The number of lines below that contain the word "CORRETIVA" is all that the answer should hold.
++++ PROVIDED DATA
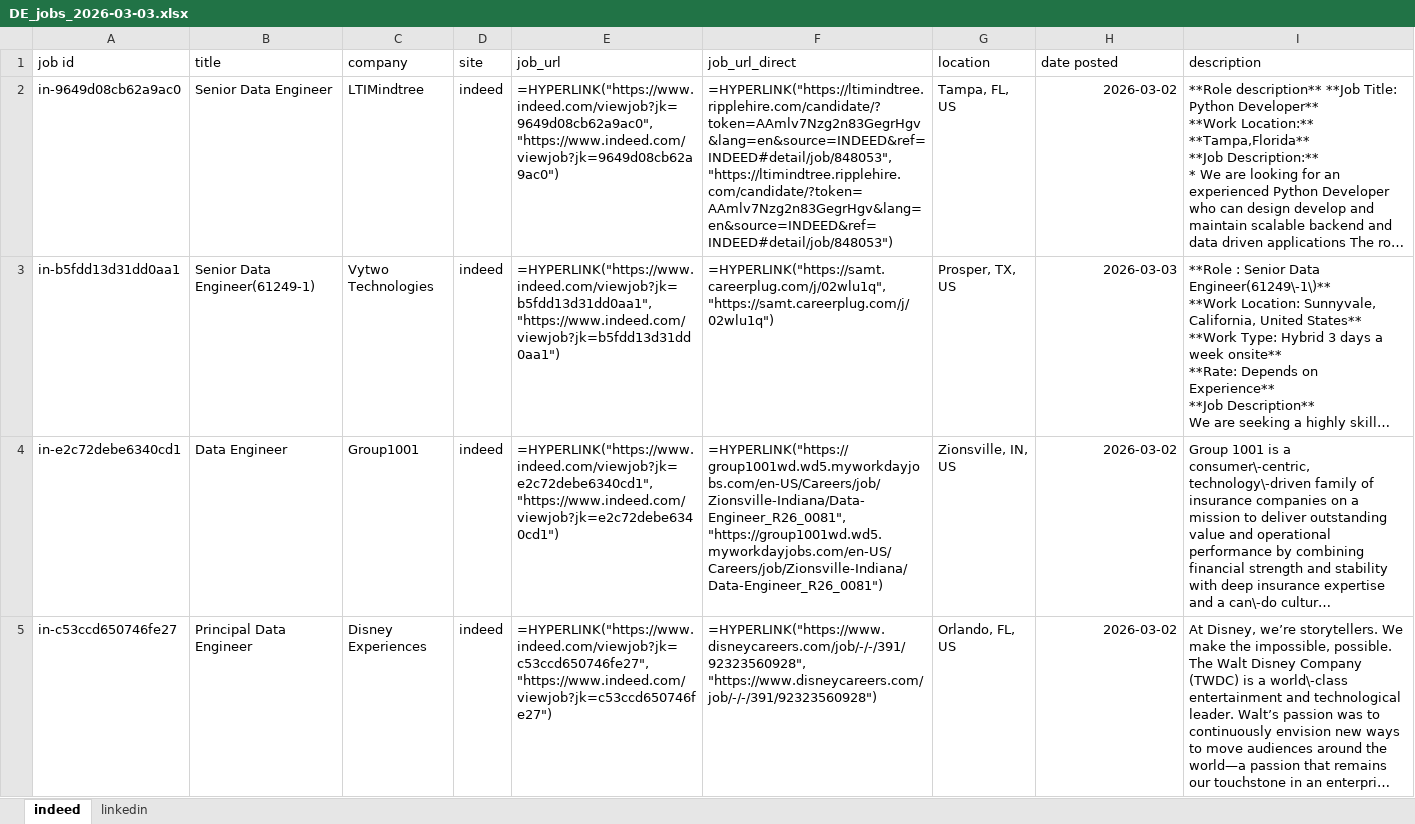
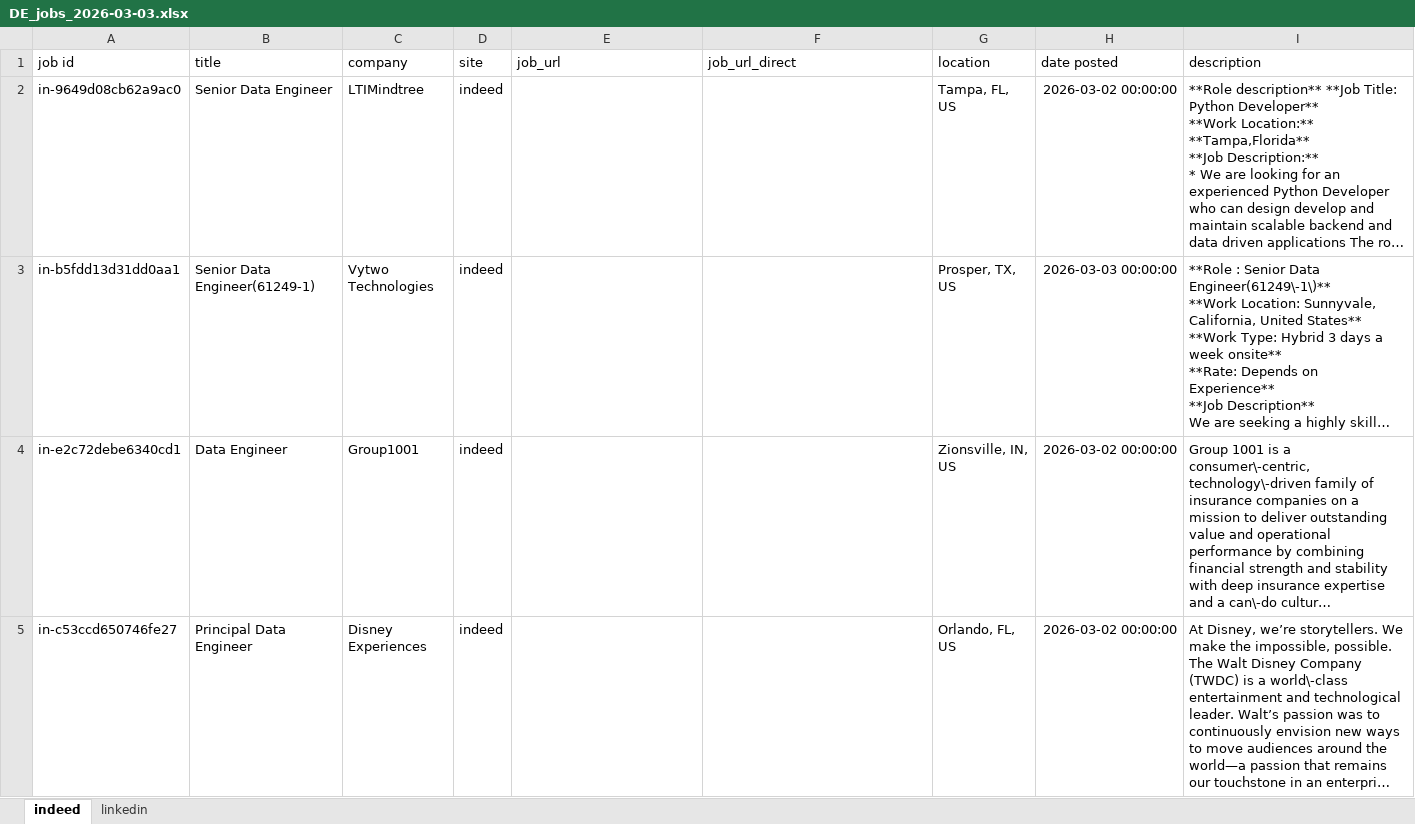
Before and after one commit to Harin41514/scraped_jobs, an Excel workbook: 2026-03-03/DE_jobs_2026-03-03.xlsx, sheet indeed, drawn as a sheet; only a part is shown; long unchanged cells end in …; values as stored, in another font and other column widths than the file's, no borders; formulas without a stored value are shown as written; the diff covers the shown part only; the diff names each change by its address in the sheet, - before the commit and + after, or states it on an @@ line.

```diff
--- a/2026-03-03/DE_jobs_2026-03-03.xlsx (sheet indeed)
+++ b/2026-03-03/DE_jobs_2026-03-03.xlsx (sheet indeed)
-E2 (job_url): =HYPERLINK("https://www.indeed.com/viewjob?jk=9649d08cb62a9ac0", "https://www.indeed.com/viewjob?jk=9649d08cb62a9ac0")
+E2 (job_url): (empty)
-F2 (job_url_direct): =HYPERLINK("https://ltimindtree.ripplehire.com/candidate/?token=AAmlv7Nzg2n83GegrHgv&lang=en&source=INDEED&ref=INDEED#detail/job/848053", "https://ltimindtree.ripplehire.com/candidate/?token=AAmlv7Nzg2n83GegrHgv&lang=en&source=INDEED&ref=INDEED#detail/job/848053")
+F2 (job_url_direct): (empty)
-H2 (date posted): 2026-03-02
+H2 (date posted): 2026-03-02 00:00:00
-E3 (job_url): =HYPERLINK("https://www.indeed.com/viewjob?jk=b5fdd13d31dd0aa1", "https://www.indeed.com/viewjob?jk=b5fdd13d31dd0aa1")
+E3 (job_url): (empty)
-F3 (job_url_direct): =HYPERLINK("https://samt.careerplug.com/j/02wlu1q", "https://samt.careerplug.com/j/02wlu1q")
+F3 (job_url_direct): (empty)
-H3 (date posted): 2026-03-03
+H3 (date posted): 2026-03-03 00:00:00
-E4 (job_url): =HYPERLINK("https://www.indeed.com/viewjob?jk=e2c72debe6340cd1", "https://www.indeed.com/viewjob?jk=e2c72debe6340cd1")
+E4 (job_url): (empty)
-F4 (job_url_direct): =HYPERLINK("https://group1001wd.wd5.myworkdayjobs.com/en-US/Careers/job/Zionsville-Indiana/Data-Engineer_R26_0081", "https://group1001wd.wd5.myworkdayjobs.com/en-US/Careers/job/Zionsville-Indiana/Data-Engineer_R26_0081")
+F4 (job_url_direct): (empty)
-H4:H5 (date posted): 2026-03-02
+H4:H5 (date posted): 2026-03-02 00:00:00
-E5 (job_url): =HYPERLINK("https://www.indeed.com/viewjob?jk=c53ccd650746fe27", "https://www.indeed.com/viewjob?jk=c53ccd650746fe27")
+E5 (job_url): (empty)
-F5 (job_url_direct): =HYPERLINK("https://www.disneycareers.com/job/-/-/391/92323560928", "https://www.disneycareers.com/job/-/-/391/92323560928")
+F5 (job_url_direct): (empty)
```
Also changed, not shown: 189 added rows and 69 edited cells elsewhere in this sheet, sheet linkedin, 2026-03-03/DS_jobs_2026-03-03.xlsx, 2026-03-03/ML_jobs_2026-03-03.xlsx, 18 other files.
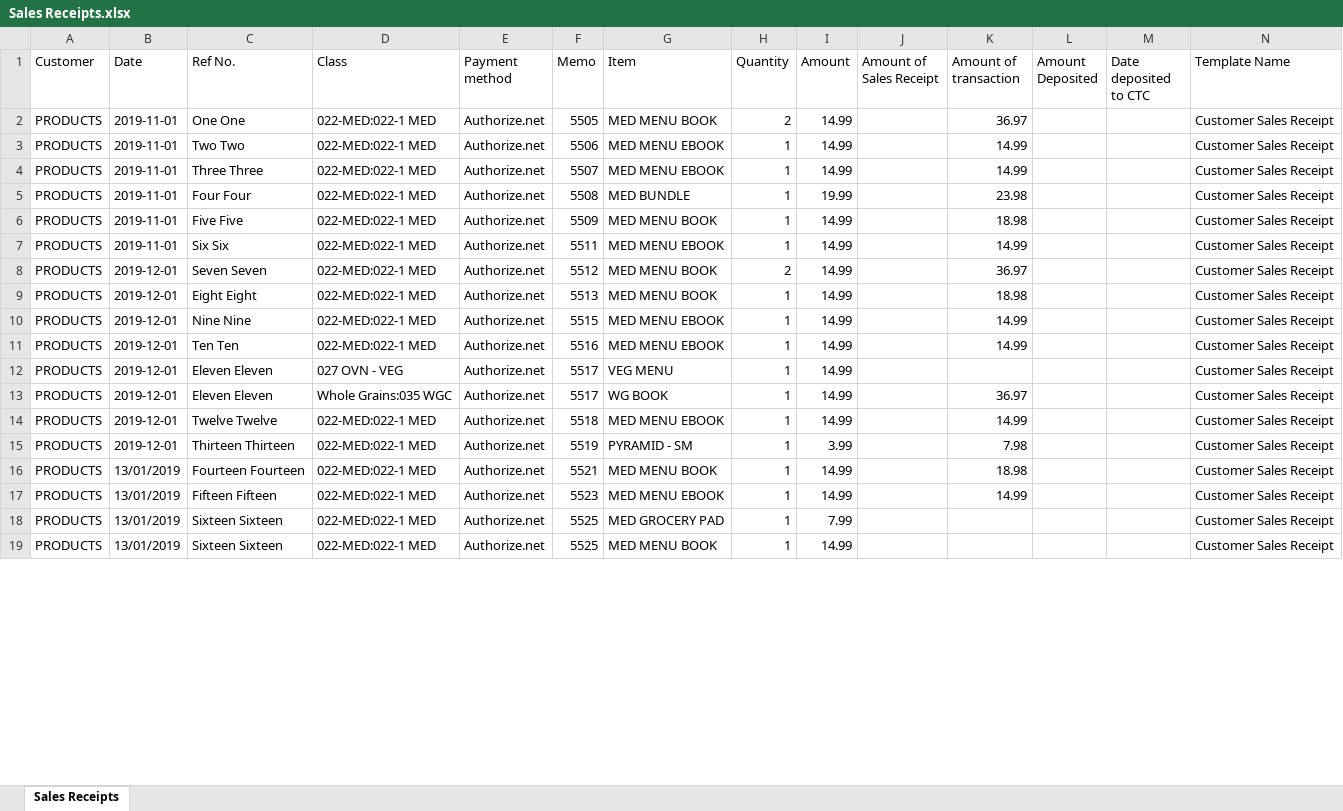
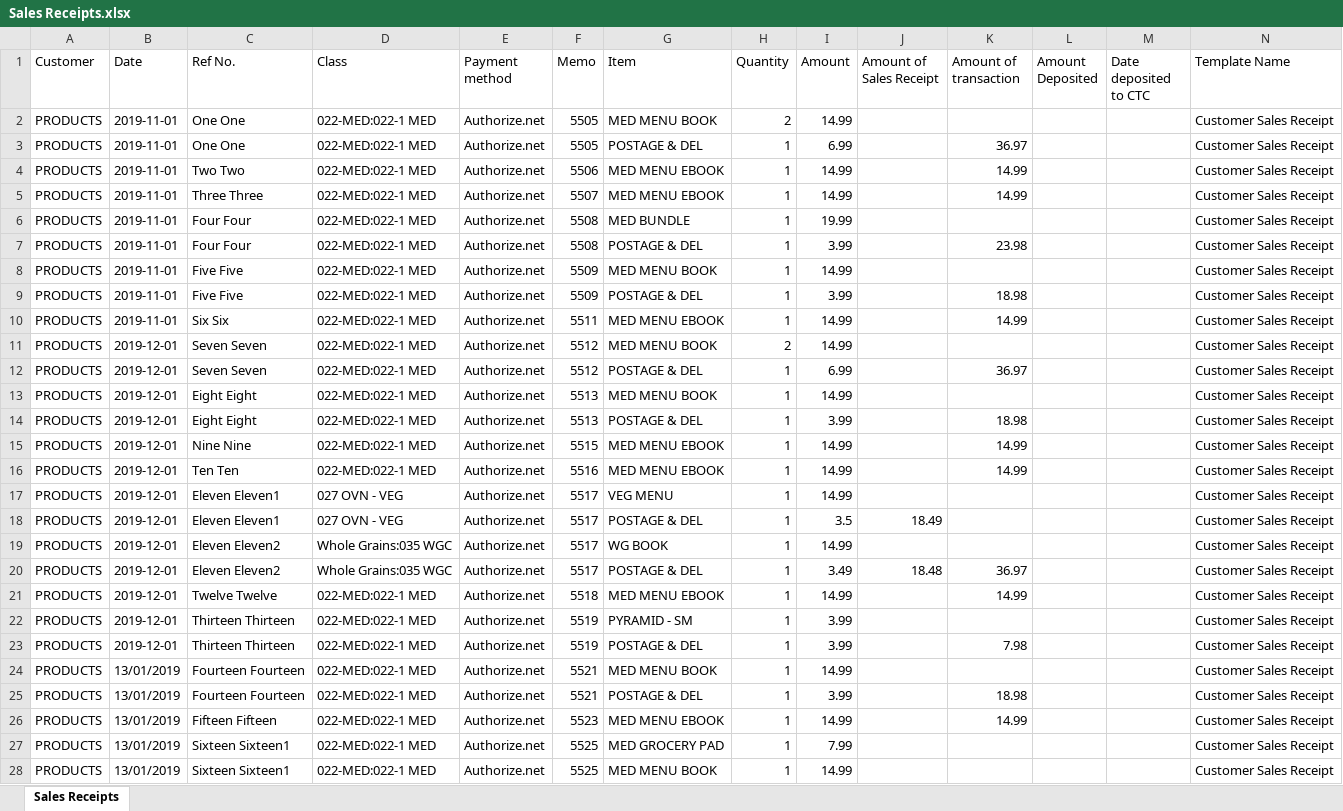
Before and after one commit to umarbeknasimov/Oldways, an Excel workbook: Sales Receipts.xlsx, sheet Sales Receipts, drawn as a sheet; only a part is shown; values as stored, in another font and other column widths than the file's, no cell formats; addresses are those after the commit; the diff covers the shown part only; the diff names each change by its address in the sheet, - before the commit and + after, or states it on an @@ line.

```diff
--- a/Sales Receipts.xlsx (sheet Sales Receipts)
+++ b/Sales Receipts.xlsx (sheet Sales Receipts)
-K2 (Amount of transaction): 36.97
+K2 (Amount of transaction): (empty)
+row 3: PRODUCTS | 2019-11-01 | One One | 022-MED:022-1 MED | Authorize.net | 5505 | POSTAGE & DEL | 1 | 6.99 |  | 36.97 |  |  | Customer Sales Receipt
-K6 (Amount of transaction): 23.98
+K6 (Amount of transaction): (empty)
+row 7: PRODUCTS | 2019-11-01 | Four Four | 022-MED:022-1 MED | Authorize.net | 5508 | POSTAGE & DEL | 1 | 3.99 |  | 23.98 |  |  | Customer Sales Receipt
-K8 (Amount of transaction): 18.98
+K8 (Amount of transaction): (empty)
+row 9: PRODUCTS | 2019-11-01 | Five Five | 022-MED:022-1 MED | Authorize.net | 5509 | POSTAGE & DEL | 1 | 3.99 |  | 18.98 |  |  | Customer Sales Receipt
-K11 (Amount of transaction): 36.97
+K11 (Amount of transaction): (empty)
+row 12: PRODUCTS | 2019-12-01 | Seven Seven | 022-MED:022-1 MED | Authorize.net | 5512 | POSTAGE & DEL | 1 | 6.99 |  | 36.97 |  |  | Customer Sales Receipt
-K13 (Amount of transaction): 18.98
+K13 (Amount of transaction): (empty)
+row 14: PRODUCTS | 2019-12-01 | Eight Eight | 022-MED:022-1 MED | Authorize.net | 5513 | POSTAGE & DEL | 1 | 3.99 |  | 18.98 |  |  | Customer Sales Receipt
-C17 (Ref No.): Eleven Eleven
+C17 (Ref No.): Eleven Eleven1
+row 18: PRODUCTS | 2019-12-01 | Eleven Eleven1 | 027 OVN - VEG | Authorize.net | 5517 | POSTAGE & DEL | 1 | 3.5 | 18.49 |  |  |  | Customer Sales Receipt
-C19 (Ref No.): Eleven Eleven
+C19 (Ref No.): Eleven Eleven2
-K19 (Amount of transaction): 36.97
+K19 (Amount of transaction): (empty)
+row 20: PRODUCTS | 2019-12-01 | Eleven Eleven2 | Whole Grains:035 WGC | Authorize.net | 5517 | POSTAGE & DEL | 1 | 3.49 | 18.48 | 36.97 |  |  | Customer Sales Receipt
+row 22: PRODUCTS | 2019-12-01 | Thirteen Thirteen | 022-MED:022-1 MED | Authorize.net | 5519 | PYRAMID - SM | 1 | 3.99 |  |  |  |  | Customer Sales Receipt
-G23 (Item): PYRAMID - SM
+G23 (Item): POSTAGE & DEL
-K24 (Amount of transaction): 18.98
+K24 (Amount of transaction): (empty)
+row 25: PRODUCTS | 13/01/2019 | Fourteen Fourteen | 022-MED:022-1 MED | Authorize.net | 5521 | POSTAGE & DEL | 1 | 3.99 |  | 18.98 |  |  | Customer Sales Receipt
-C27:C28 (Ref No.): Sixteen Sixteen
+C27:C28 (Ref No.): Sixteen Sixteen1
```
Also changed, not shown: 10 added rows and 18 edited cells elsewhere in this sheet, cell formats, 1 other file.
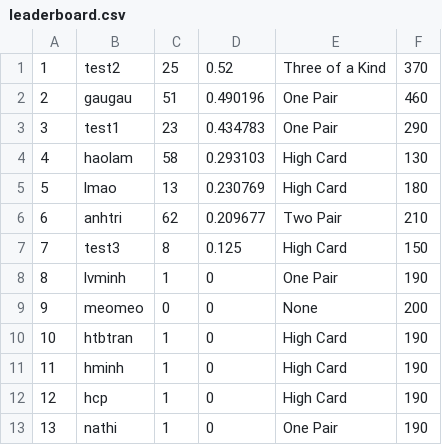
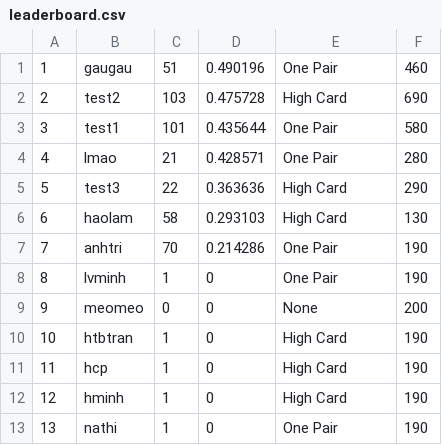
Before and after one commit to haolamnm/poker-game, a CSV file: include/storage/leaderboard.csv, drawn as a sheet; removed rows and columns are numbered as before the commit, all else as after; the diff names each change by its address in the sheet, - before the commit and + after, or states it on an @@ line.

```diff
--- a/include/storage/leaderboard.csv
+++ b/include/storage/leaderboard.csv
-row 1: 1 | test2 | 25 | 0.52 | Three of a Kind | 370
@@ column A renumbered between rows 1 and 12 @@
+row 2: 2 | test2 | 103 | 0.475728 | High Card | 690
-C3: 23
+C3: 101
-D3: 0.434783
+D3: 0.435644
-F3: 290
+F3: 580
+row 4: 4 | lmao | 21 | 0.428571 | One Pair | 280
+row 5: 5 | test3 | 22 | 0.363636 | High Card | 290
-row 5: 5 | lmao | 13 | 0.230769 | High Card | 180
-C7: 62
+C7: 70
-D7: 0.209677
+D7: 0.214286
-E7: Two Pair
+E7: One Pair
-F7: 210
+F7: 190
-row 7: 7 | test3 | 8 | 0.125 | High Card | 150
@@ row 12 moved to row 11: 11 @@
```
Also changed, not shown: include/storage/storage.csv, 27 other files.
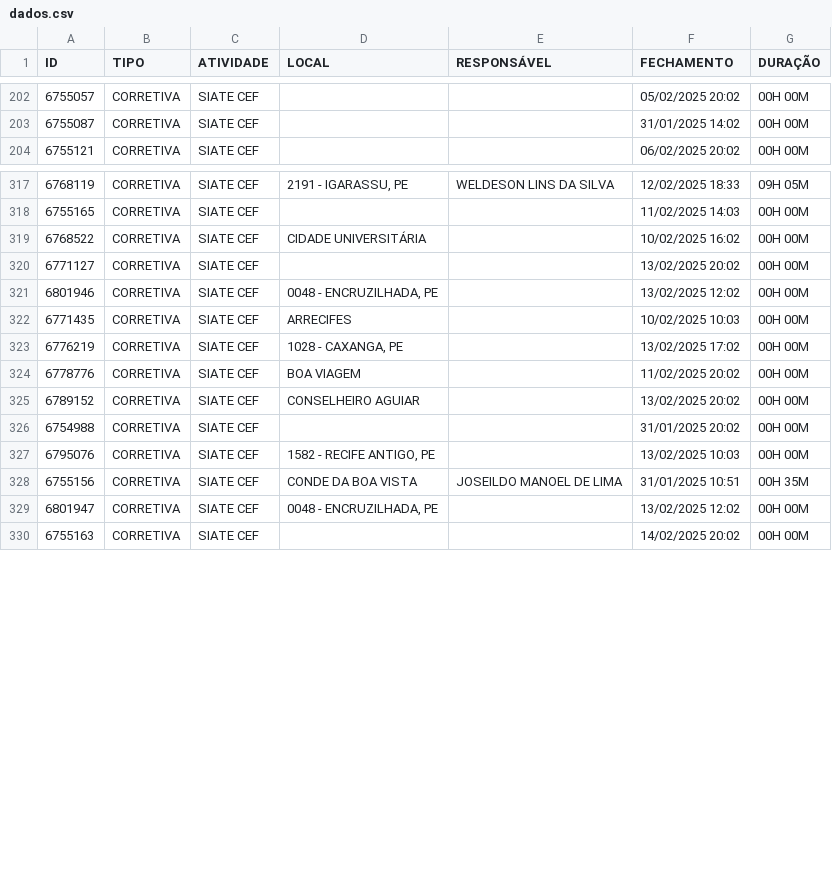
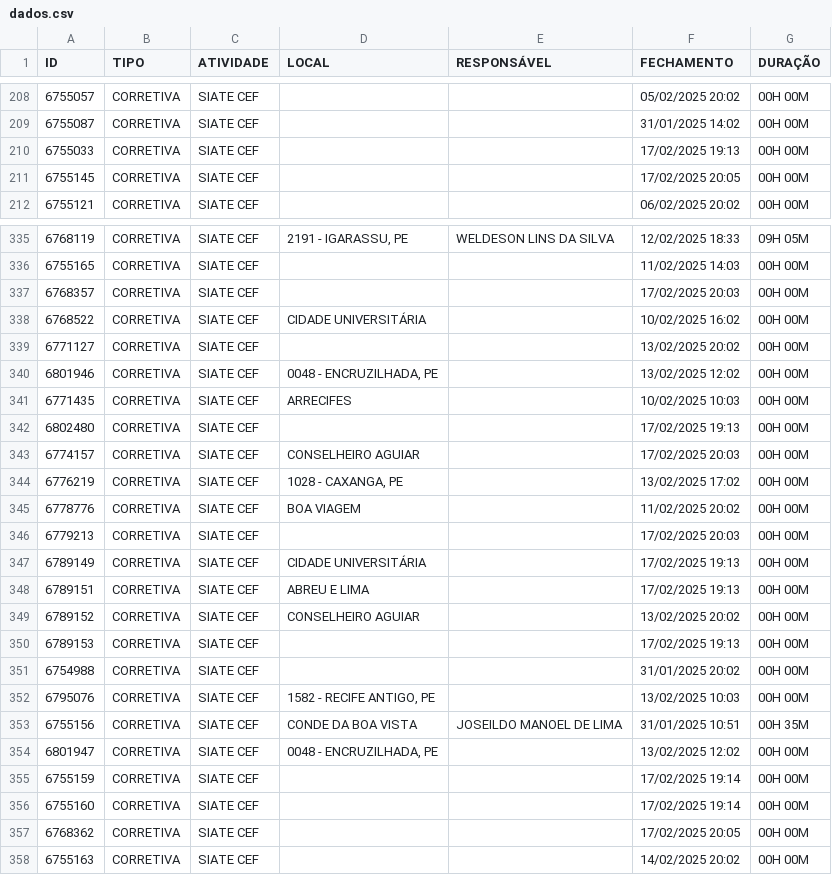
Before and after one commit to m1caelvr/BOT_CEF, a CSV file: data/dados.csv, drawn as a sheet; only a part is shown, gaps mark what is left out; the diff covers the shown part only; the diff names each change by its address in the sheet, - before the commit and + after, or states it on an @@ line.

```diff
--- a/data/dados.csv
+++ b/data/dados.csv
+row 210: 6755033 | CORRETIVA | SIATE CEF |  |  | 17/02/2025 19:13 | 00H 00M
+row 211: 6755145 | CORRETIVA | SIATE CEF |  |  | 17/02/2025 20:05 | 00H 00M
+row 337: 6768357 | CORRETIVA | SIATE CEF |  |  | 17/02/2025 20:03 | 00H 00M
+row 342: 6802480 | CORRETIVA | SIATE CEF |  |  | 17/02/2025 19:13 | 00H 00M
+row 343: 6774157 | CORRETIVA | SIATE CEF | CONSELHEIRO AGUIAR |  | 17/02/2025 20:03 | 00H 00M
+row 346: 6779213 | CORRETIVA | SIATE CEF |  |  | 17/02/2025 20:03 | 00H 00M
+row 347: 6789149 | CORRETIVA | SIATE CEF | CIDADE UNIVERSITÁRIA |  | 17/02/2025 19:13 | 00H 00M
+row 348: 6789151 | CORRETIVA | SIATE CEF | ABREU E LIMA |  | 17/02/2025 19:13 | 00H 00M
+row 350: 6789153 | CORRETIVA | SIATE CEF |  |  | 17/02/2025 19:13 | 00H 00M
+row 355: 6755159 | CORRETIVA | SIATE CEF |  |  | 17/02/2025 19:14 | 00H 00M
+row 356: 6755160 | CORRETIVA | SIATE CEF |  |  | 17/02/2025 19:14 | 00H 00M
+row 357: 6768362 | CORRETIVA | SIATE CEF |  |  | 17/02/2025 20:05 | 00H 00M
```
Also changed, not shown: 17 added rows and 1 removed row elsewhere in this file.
++++++++
▶ WRITTEN SOLUTION
12